Rating: ★★★★★ (5/5)
Years after making herself a household name, Evelyn Hugo is ready, to tell the truth about her rise to fame and what she’s done, and lost, to get there. But she’s shaking the journalism community by plucking unknown Monique Grant to write her story. But Monique is listening as Evelyn begins her tale in the cutthroat world that was Old Hollywood and the stories of her seven husbands along the way.
I am starstruck, honestly. This book isn’t my usual go-to read, but after hearing everyone talking about this, I knew I couldn’t miss this out. And I’m glad I didn’t. Seven Husbands indeed one of the best books I’ve read this year. I wasn’t expecting much because I hadn’t heard much about this book apart from “read it now”. It was a compelling read about race, sexuality, misogyny and how you shouldn’t use your short time on earth being someone you’re not.
Evelyn recalls her life to unknown journalist Monique Grant, starting from her roots: losing her mother and marrying a man (husband number one) to leave her the dead end city and into Hollywood to make her name with the stars.

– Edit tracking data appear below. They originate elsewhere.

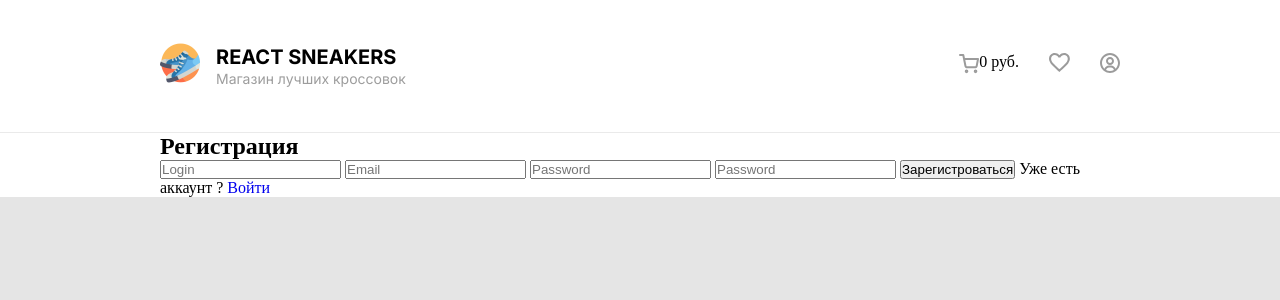
Repository: maxbirimkulov/sneakers20
Page: src/pages/register.html
An editor plug-in stored every save of this project. The page is shown before and after the next save, followed by the edit.
The browser window is 1280 px wide. The pictures show the whole page.
The style sheet was rebuilt from its Sass, Less or Tailwind sources for each picture, by a compiler version that may differ from the author's.

Above is the page before, as saved 2022-11-12 20:39:53.

### src/pages/register.html
<!DOCTYPE html>
<html lang="en">
  <head>
    <meta charset="UTF-8" />
    <meta
      name="viewport"
      content="width=device-width, user-scalable=no, initial-scale=1.0, maximum-scale=1.0, minimum-scale=1.0"
    />
    <meta http-equiv="X-UA-Compatible" content="ie=edge" />
    <title>Document</title>
    <link rel="stylesheet" href="../css/style.css" />
  </head>
  <body>
    <div class="floor">
      <header class="header">
        <div class="container">
          <nav class="header__nav">
            <div class="header__logo">
              <img
                src="../images/mainLogo.png"
                alt="Logo"
                class="header__logo-img"
              />
              <div class="header__logo-text">
                <h1 class="header__logo-title">
                  <a href="../../index.html" class="header__logo-title-link"
                    >react sneakers</a
                  >
                </h1>
                <p class="header__logo-subtitle">
                  <a href="../../index.html" class="header__logo-subtitle"
                    >Магазин лучших кроссовок</a
                  >
                </p>
              </div>
            </div>
            <div class="header__links">
              <p class="header__links-basket">
                <span class="header__links-basket-logo"
                  ><svg
                    width="20"
                    height="20"
                    viewBox="0 0 20 20"
                    fill="none"
                    xmlns="http://www.w3.org/2000/svg"
                  >
                    <path
                      d="M7.54548 18.1818C7.99735 18.1818 8.36366 17.8155 8.36366 17.3636C8.36366 16.9118 7.99735 16.5455 7.54548 16.5455C7.09361 16.5455 6.72729 16.9118 6.72729 17.3636C6.72729 17.8155 7.09361 18.1818 7.54548 18.1818Z"
                      stroke="#9B9B9B"
                      stroke-width="2"
                      stroke-linecap="round"
                      stroke-linejoin="round"
                    />
                    <path
                      d="M16.5455 18.1818C16.9973 18.1818 17.3637 17.8155 17.3637 17.3636C17.3637 16.9118 16.9973 16.5455 16.5455 16.5455C16.0936 16.5455 15.7273 16.9118 15.7273 17.3636C15.7273 17.8155 16.0936 18.1818 16.5455 18.1818Z"
                      stroke="#9B9B9B"
                      stroke-width="2"
                      stroke-linecap="round"
                      stroke-linejoin="round"
                    />
                    <path
                      d="M1 1H4.27273L6.46545 11.9555C6.54027 12.3321 6.7452 12.6705 7.04436 12.9113C7.34351 13.1522 7.71784 13.2801 8.10182 13.2727H16.0545C16.4385 13.2801 16.8129 13.1522 17.112 12.9113C17.4112 12.6705 17.6161 12.3321 17.6909 11.9555L19 5.09091H5.09091"
                      stroke="#9B9B9B"
                      stroke-width="2"
                      stroke-linecap="round"
                      stroke-linejoin="round"
                    />
                  </svg>
                </span>
              </p>

              <p class="header__links-basket-text">
                <span class="total">0</span> руб.
              </p>
              <a
                href="./src/pages/favorites.html"
                class="header__links-favorites"
                ><span class="header__links-favorites-logo"
                  ><svg
                    width="21"
                    height="19"
                    viewBox="0 0 21 19"
                    fill="none"
                    xmlns="http://www.w3.org/2000/svg"
                  >
                    <path
                      d="M15.1003 0C16.7293 0 18.0976 0.54932 19.2052 1.64796C20.3129 2.7466 20.8668 4.08759 20.8668 5.67092C20.8668 6.44643 20.7039 7.23002 20.3781 8.02169C20.0523 8.81335 19.6939 9.51616 19.303 10.1301C18.912 10.744 18.2523 11.5357 17.3238 12.5051C16.3953 13.4745 15.6134 14.2581 14.9781 14.8559C14.3428 15.4537 13.3248 16.3665 11.9239 17.5944L10.4089 18.9515L8.89403 17.6429C7.52572 16.3827 6.51577 15.4537 5.8642 14.8559C5.21262 14.2581 4.42258 13.4745 3.49408 12.5051C2.56559 11.5357 1.90586 10.744 1.51492 10.1301C1.12397 9.51616 0.773748 8.81335 0.464249 8.02169C0.15475 7.23002 0 6.44643 0 5.67092C0 4.08759 0.553841 2.7466 1.66152 1.64796C2.7692 0.54932 4.12123 0 5.71759 0C7.60717 0 9.17095 0.727041 10.4089 2.18112C11.6469 0.727041 13.2107 0 15.1003 0ZM10.5067 16.0918C12.1031 14.6701 13.2677 13.6118 14.0008 12.9171C14.7338 12.2224 15.5401 11.3903 16.4198 10.4209C17.2994 9.45153 17.9102 8.60332 18.2523 7.87628C18.5944 7.14924 18.7654 6.41412 18.7654 5.67092C18.7654 4.63691 18.4152 3.78061 17.7148 3.10204C17.0143 2.42347 16.1428 2.08418 15.1003 2.08418C14.3184 2.08418 13.5772 2.31037 12.8768 2.76276C12.1764 3.21514 11.6795 3.79677 11.3863 4.50765H9.43158C9.17095 3.79677 8.69041 3.21514 7.98997 2.76276C7.28952 2.31037 6.53206 2.08418 5.71759 2.08418C4.67507 2.08418 3.81173 2.42347 3.12757 3.10204C2.44342 3.78061 2.10134 4.63691 2.10134 5.67092C2.10134 6.41412 2.26423 7.14924 2.59002 7.87628C2.91581 8.60332 3.52666 9.45153 4.42258 10.4209C5.3185 11.3903 6.13297 12.2224 6.866 12.9171C7.59902 13.6118 8.74743 14.6701 10.3112 16.0918L10.4089 16.1888L10.5067 16.0918Z"
                      fill="#9B9B9B"
                    />
                  </svg> </span
              ></a>
              <a href="" class="header__links-user"
                ><span class="header__links-user-logo"
                  ><svg
                    width="20"
                    height="20"
                    viewBox="0 0 20 20"
                    fill="none"
                    xmlns="http://www.w3.org/2000/svg"
                  >
                    <path
                      fill-rule="evenodd"
                      clip-rule="evenodd"
                      d="M0 10C0 4.579 4.579 0 10 0C15.421 0 20 4.579 20 10C20 13.19 18.408 16.078 16 17.924V18H15.898C14.23 19.245 12.187 20 10 20C7.813 20 5.77 19.245 4.102 18H4V17.924C1.592 16.078 0 13.189 0 10ZM7.12347 15.236C6.59154 15.6639 6.22136 16.2604 6.074 16.927C7.242 17.604 8.584 18 10 18C11.416 18 12.758 17.604 13.926 16.927C13.7785 16.2605 13.4082 15.6641 12.8764 15.2362C12.3445 14.8083 11.6827 14.5744 11 14.573H9C8.3173 14.5742 7.6554 14.808 7.12347 15.236ZM13.7677 13.4117C14.5877 13.9574 15.2286 14.7329 15.61 15.641C17.077 14.182 18 12.176 18 10C18 5.663 14.337 2 10 2C5.663 2 2 5.663 2 10C2 12.176 2.923 14.182 4.39 15.641C4.77144 14.7329 5.41227 13.9574 6.23227 13.4117C7.05227 12.866 8.01501 12.5742 9 12.573H11C11.985 12.5742 12.9477 12.866 13.7677 13.4117ZM6 8C6 5.72 7.72 4 10 4C12.28 4 14 5.72 14 8C14 10.28 12.28 12 10 12C7.72 12 6 10.28 6 8ZM8 8C8 9.178 8.822 10 10 10C11.178 10 12 9.178 12 8C12 6.822 11.178 6 10 6C8.822 6 8 6.822 8 8Z"
                      fill="#9B9B9B"
                    />
                  </svg> </span
              ></a>
            </div>
          </nav>
        </div>
      </header>
      <div class="container">
        <form class="register">
          <h2 class="register__title">Регистрация</h2>
          <input class="register__input" type="text" placeholder="Login" />
          <input class="register__input" type="email" placeholder="Email" />
          <input
            class="register__input"
            type="password"
            placeholder="Password"
          />
          <input
            class="register__input"
            type="password"
            placeholder="Password"
          />
          <button type="submit" class="register__btn">Зарегистроваться</button>
          <span>Уже есть аккаунт ? <a href="./login.html">Войти</a></span>
        </form>
      </div>
    </div>

    <script type="module" src="../js/register.js"></script>
  </body>
</html>

### src/js/register.js
import {changeUser, getUserFromLocalStorage} from './user.js'

getUserFromLocalStorage()


let formRegister = document.querySelector('.register')
formRegister.addEventListener('submit', (e) =>{
    e.preventDefault()

    let userData = {
        login:e.target[0].value,
        email:e.target[1].value,
        password:e.target[2].value
    }

    fetch('http://localhost:8080/register', {
        method: "POST",
        headers: {
            'Content-Type':  'application/json'
        },
        body: JSON.stringify(userData)
    }).then((res) => res.json())
        .then((res) => {
            changeUser({
                ...res.user,
                token: res.accessToken
            })
        })
        .catch((err) => console.log(err))

})

### src/js/user.js



export let user = {
    login : "",
    email : ""
}

export const getUserFromLocalStorage = () => {
    if (localStorage.getItem('user') !== null){
        user = JSON.parse(localStorage.getItem('user'))
    }
}


export const changeUser = (data) => {
    user = {...data}
    localStorage.setItem('user', JSON.stringify(user))
    location.href = 'http://localhost:63342/new%20project/index.html'
}

### src/css/style.scss
@import url('https://fonts.googleapis.com/css2?family=DM+Sans:wght@700&family=Inter:wght@400;500;600;700&display=swap');

* {
  margin: 0;
  padding: 0;
  box-sizing: border-box;
  text-decoration: none;
  list-style-type: none;
  transition: 0.3s;
}
.container {
  max-width: 1050px;
  padding: 0 45px;
  margin: 0 auto;
}
$int: 'inter', sans-serif;

@mixin text($ff, $fs, $fw, $fz, $lh, $col) {
  font-family: $ff;
  font-style: $fs;
  font-weight: $fw;
  font-size: $fz;
  @if $lh > 0 {
    line-height: $lh;
  }
  color: $col;
}
body {
  background-color: #e5e5e5;
}
.floor {
  background-color: white;
}
@import '_header.scss';
@import '_main.scss';
@import '_assort.scss';
@import '_basketPopup.scss';
@import '_card.scss';
@import '_basket.scss';
@import '_favorites.scss';
@import '_basketNone.scss';
@import '_register';

### src/css/_header.scss
.header {
  padding: 43px 0 45px;
  &__nav {
    display: flex;
    justify-content: space-between;
    align-items: center;
  }
  &__logo {
    display: flex;
    &-img {
      width: 40px;
      height: 40px;
    }
    &-text {
      margin-left: 16px;
    }
    &-title {
      &-link {
        @include text($int, normal, 700px, 20px, 0, #000000);
        text-transform: uppercase;
      }
    }
    &-subtitle {
      @include text($int, normal, 400, 14px, 0, #9d9d9d);
    }
  }
  &__links {
    display: flex;
    &-basket {
      display: flex;
      gap: 6px;
      align-items: center;
      @include text($int, normal, 600, 14px, 0, #5c5c5c);
      margin-left: 10px;
      cursor: pointer;
    }
    &-favorites {
      margin: 0 30px;
    }
  }
  border-bottom: 1px solid #eaeaea;
}

### src/css/_main.scss
.swiper {
  width: 100%;
  height: 100%;
}

.swiper-slide {
  display: -webkit-box;
  display: -ms-flexbox;
  display: -webkit-flex;
  display: flex;
  -webkit-box-pack: center;
  -ms-flex-pack: center;
  -webkit-justify-content: center;
  justify-content: center;
  -webkit-box-align: center;
  -ms-flex-align: center;
  -webkit-align-items: center;
  align-items: center;
}

.swiper__icon{
  &-next{
    background-color: white;
    border-radius: 50%;
    cursor: pointer;
    position: absolute;
    right: 0;
    top: 50%;
    transform: translateY(-50%),;
    z-index: 2;
    padding: 8px 14px;
    display: flex;
    justify-content: center;
    align-items: center;
    transition: 0.2s;
    -webkit-box-shadow: 0px 0px 11px 5px rgba(0, 0, 0, 0.01);
    -moz-box-shadow: 0px 0px 11px 5px rgba(0, 0, 0, 0.01);
    box-shadow: 0px 0px 11px 5px rgba(0, 0, 0, 0.01);
    &:hover{
      transition: 0.2s;
      -webkit-box-shadow: 0px 0px 11px 5px rgba(0, 0, 0, 0.07);
      -moz-box-shadow: 0px 0px 11px 5px rgba(0, 0, 0, 0.07);
      box-shadow: 0px 0px 11px 5px rgba(0, 0, 0, 0.07);
    }
  }
  &-prev{
    background-color: white;
    border-radius: 50%;
    position: absolute;
    left: 0;
    top: 50%;
    cursor: pointer;
    transform:translateY(-50%) rotate(180deg);
    z-index: 2;
    padding: 8px 14px;
    display: flex;
    justify-content: center;
    align-items: center;
    transition: 0.2s;
    -webkit-box-shadow: 0px 0px 11px 5px rgba(0, 0, 0, 0.01);
    -moz-box-shadow: 0px 0px 11px 5px rgba(0, 0, 0, 0.01);
    box-shadow: 0px 0px 11px 5px rgba(0, 0, 0, 0.01);
    &:hover{
      transition: 0.2s;
      -webkit-box-shadow: 0px 0px 11px 5px rgba(0, 0, 0, 0.07);
      -moz-box-shadow: 0px 0px 11px 5px rgba(0, 0, 0, 0.07);
      box-shadow: 0px 0px 11px 5px rgba(0, 0, 0, 0.07);
    }
  }
}

.main{
  &__swipe{
    &-block{
      background-color: #F4EFE9;
      border-radius: 20px;
      max-height: 300px;
      display: flex;
      align-items: center;
      justify-content: space-between;
      width: 100%;
    }
    &-box{
      position: relative;
      padding: 16px 0 20px 51px;
      min-height: 300px;
      &-scn{
        margin: 0;
        padding: 0;
        max-width: 641.18px;
      }
      &-desc{
        @include text($int,normal,700,38px,46px,#8BB43C);
        margin: 32px 17.45px 10.45px 35px;
        &-black{
          color: black;
        }
      }
      &-btn{
        position: absolute;
        padding: 14px 60px;
        border-radius: 110px;
        @include text($int,normal,700px,16px, 0, white);
        text-transform: uppercase;
        background-color: #A5D364;
        bottom: 45px;
        left: 27%;
        transform: translate(-50%, -50);
        transition: 0.2s;
        &:hover{
          transition: 0.2s;
          transform: scale(1.1);
        }
      }
      &-img{
        width: 100%;
      }
    }
  }
}

### src/css/_assort.scss
.main__assort {
  &-topContent {
    display: flex;
    flex-wrap: wrap;
    justify-content: space-between;
    padding: 37px 0 36px;
    width: 100%;
  }
  &-filter {
    display: flex;
    justify-content: space-between;
    align-items: center;
    gap: 10px;
  }
  &-select {
    background: transparent;
    border: 1px solid #bdbdbd;
    border-radius: 8px;
    padding: 0 10px;
    height: 40px;
  }
  &-form {
    margin: 15px 0 0;
    display: flex;
    align-items: center;
    position: relative;
    &-input {
      border-radius: 10px;
      border: 1px solid #bdbdbd;
      outline: none;
      padding: 13px 40px 15px 46px;
      max-width: 250px;
      &::-webkit-input-placeholder {
        color: #c4c4c4;
      }
      &::-moz-placeholder {
        color: #c4c4c4;
      }
      &:-ms-input-placeholder {
        color: #c4c4c4;
      }
      &::-ms-input-placeholder {
        color: #c4c4c4;
      }
      &::placeholder {
        color: #c4c4c4;
      }
      &::-webkit-search-cancel-button {
        position: absolute;
        right: 18px;
        cursor: pointer;
        color: #5c5c5c;
      }
    }
    &-icon {
      position: absolute;
      left: 18px;
      top: 50%;
      transform: translateY(-50%);
    }
  }
  &-title {
    @include text($int, normal, 700, 32px, 0, black);
  }
  &-mainContent {
    min-height: 700px;
    position: relative;
    display: flex;
    justify-content: center;
    align-items: center;
    flex-wrap: wrap;
    gap: 40px;
    &-shoes {
      border: 1px solid #bdbdbd;
      border-radius: 40px;
      padding: 20px 29px 34px 30px;
      max-width: 210px;
    }
    &-favorites {
      display: inline-block;
      position: absolute;
      border: 1px solid #f8f8f8;
      border-radius: 7px;
      padding: 9.6px 9.07px 3.59px;
      cursor: pointer;
      &:hover {
        transform: scale(1.13);
        background-color: rgba(253, 239, 239, 0.87);
        transition: 0.2s;
      }
      &-active {
        display: none;
        position: absolute;
        background-color: #fef0f0;
        border: 1px solid transparent;
        border-radius: 7px;
        padding: 9.6px 9.07px 3.59px;
        cursor: pointer;
      }
    }
    &-product {
      &-desc {
        @include text($int, normal, 400, 14px, 17px, black);
      }
      &-pricesDesc {
        margin-top: 14px;
        display: flex;
        justify-content: space-between;
        align-items: center;
        &-price {
          @include text($int, normal, 500, 11px, 13px, #bdbdbd);
          text-transform: uppercase;
        }
        &-cost {
          @include text($int, normal, 700, 14px, 17px, black);
        }
        &-addBask {
          cursor: pointer;
          display: inline-block;
          padding: 5.33px 8.33px;
          border: 1px solid #f2f2f2;
          border-radius: 8px;
          transition: 0.2s;
          &:hover {
            transform: scale(1.13);
            background-color: rgba(253, 239, 239, 0.87);
            transition: 0.2s;
          }
          &-active {
            cursor: pointer;
            max-height: 32px;
            max-width: 32px;
            padding: 5.33px 8.33px;
            border: 1px solid white;
            border-radius: 8px;
            background: linear-gradient(180deg, #89f09c 0%, #3cc755 100%);
            transition: 0.2s;
            &:hover {
              transform: scale(1.13);
              transition: 0.2s;
            }
          }
        }
      }
    }
  }
}

### src/css/_basketPopup.scss
.basket {
  transform: translateX(100%);
  background: rgba(0, 00, 000, 0.4);
  height: 100vh;
  width: 100vw;
  z-index: 100;
  position: fixed;
  left: 0;
  top: 0;
  bottom: 0;
  &__cards {
    margin-top: 20px;
    max-height: 400px;
    overflow-y:  scroll;
    display: flex;
    gap: 20px;
    flex-wrap: wrap;
  }

  &__card {
    position: relative;  width: 100%;  height: 120px;  padding: 0 30px;    background: #FFFFFF;  border: 1px solid #F3F3F3;  border-radius: 20px;  &:hover {
    box-shadow: 0px 14px 30px 0px rgba(0, 0, 0, 0.05);  }
    &-img {
      position: absolute;    left: 20px;    top: 50%;    transform: translateY(-50%);    max-width: 80px;  }
    &__name {
      position: absolute;    width: 133px;    height: 36px;    overflow: hidden;    left: 120px;    top: 30px;    font-family: 'Inter', sans-serif;    font-style: normal;    font-weight: 400;    font-size: 14px;    line-height: 17px;    color: #000000;  }
    &__sum {
      position: absolute;    left: 120px;    bottom: 30px;    font-family: 'Inter', sans-serif;    font-style: normal;    font-weight: 700;    font-size: 14px;color: #000000;  }
    &__X {
      position: absolute;    right: 20px;    top: 50%;    transform: translateY(-50%);    max-width: 70px;    cursor: pointer;  }
  }
  &.show {
    transform: translateX(0%);
  }
  &__content {
    display: flex;
    flex-direction: column;
    justify-content: space-between;
    background: #fff;
    position: fixed;
    padding: 30px;
    height: 100vh;
    width: 385px;
    top: 0;
    right: 0;
  }
  &__title {
    @include text($int, normal, 700, 24px, 29px, #000000);
  }
  &__text {
    display: flex;
    justify-content: space-between;
    margin-bottom: 19px;
    &:last-of-type {
      margin-bottom: 24px;
    }
    &-desc {
      @include text($int, normal, 400, 16px, 19px, #000000);
    }
    &-sum {
      @include text($int, normal, 600, 16px, 19px, #000000);
    }
  }
  &__btn {
    @include text($int, normal, 600, 16px, 19px, #fff);
    padding: 12px 0;
    background: #9dd558;
    border-radius: 18px;
    border: 1px solid #9dd558;
    width: 100%;
  }
}

.name {
  font-size: 30px;
  color: red;
  text-align: center;
}

### src/css/_card.scss
.info {
  background: antiquewhite;
  padding: 40px 0;
  &__block {
    display: flex;
    flex-wrap: wrap;
    -moz-column-gap: 40px;
         column-gap: 40px;
    row-gap: 40px;
  }
  &__card {
    width: calc(25% - 30px);
    background: #ffffff;
    border: 1px solid #f3f3f3;
    border-radius: 40px;
    padding: 20px 40px;
    cursor: pointer;
    transition: 0.2s;
    &:hover {
      background: #ffffff;
      border: 1px solid #f8f8f8;
      box-shadow: 0 14px 30px rgba(0, 0, 0, 0.05);
      border-radius: 40px;
      transition: 0.2s;
      transform: scale(1.05);
    }
  }
  &__desc {
    @include text($int, normal, 400, 14px, 17px, #000);
    margin: 14px 0;
  }
  &__bottom {
    display: flex;
    justify-content: space-between;
  }
  &__sel {
    @include text($int, normal, 500, 11px, 13px, #bdbdbd);
    text-transform: uppercase;
  }
  &__sum {
    @include text($int, normal, 700, 14px, 17px, #000);
  }
}

### src/css/_basket.scss
.basket__main{
  &-topContent{
    padding: 42px 0 40px;
    &-nav{
      display: flex;
      align-items: center;
      gap: 21px;
    }
    &-title{
      @include text($int, normal, 700, 32px, 0, black)
    }
    &-link{
      padding: 8px 14px;
      max-width: 35px;
      max-height: 35px;
      display: flex;
      justify-content: center;
      align-items: center;
      border: 1px solid #F2F2F2;
      border-radius: 8px;
    }
  }
  &-mainContent{
    &-assort{
      display: flex;
      flex-wrap: wrap;
      gap: 40px;
    }
  }
}

### src/css/_favorites.scss
.main__assort-mainContent-favorites{
  &-off{
    display: none;
  }
  &-on{
    display: inline-block;
  }
}

### src/css/_basketNone.scss
.basketNone__main {
  display: flex;
  justify-content: center;
  align-items: center;
  padding: 240px 0;
  &-none {
    display: flex;
    flex-wrap: wrap;
    justify-content: center;
    align-items: center;
    max-width: 280px;
    &-text{
      text-align: center;
    }
    &-title {
      margin-top: 24px;
      text-align: center;
      @include text($int, normal, 600, 24px, 0, black);
    }

    &-desc {
      text-align: center;
      margin: 11px 0 41px;
      @include text($int, normal, 400, 16px, 24px, black);
    }

    &-link {
      padding: 17px 40px 19px;
      background-color: #9DD458;
      border-radius: 18px;
      @include text($int, normal, 400, 16px, 0, white);

      &-icon {
        margin-right: 17px;

      }
    }
  }
}

Loaded but not shown: src/css/_register.scss (no stored copy; drawn as an empty file)

After the next save:
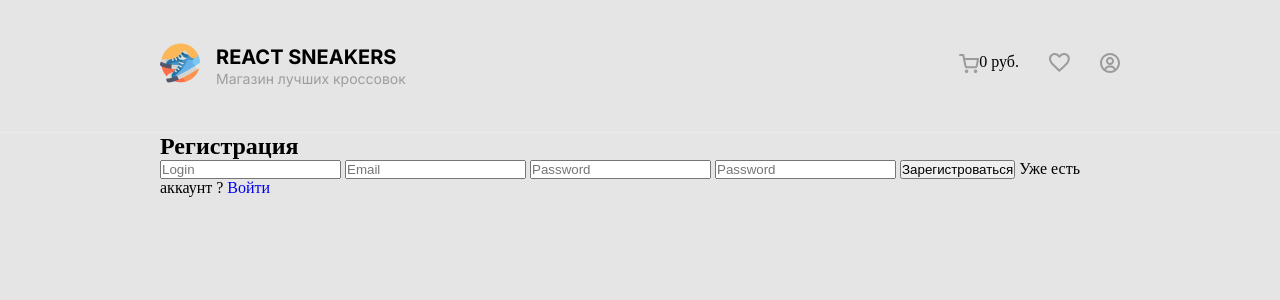
Saved 22 s later.
--- a/src/css/style.scss
+++ b/src/css/style.scss
@@ -25,11 +25,9 @@ $int: 'inter', sans-serif;
   }
   color: $col;
 }
-body {
+body,
+.floor {
   background-color: #e5e5e5;
-}
-.floor {
-  background-color: white;
 }
 @import '_header.scss';
 @import '_main.scss';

Evelyn is unapologetic and cunning. She learns to play the game and uses everything she can to prove herself. She’s her own saviour in a world that wants nothing more to do with her. I was so in love with her story. The story explores her Cuban heritage and bisexuality. And it is phenomenal. The writing and pacing are impeccable and had my heart racing with every page. This book really surprised me. Rarely do books steal my heart so quickly and within the first chapter.
Monique, in my opinion, was sorely underutilised. It’s not her fault that Evelyn’s story was so overpowering that it literally takes all your attention but a second read through is needed to appreciate her again. She’s an unknown journalist requested to write the biography of Hollywood’s greatest star. And she has no clue as to why she’s chosen. There are breaks between Evelyn’s chapters where we follow Monique as she processes what she learns from Evelyn and later we learn the bombshell in how she connects to the story.
Overall, this was an incredibly well-written story and an utterly brilliant novel. Honestly, if you’re in need of a new read, make sure to pick this one up.
Content warning: the death of a loved one, mentions of suicide and miscarriage, unhealthy eating, abortion, domestic abuse, cheating, homophobia, biphobia, alcoholism. (If you’ve read this book and felt like I’ve missed something out, please, inform me.)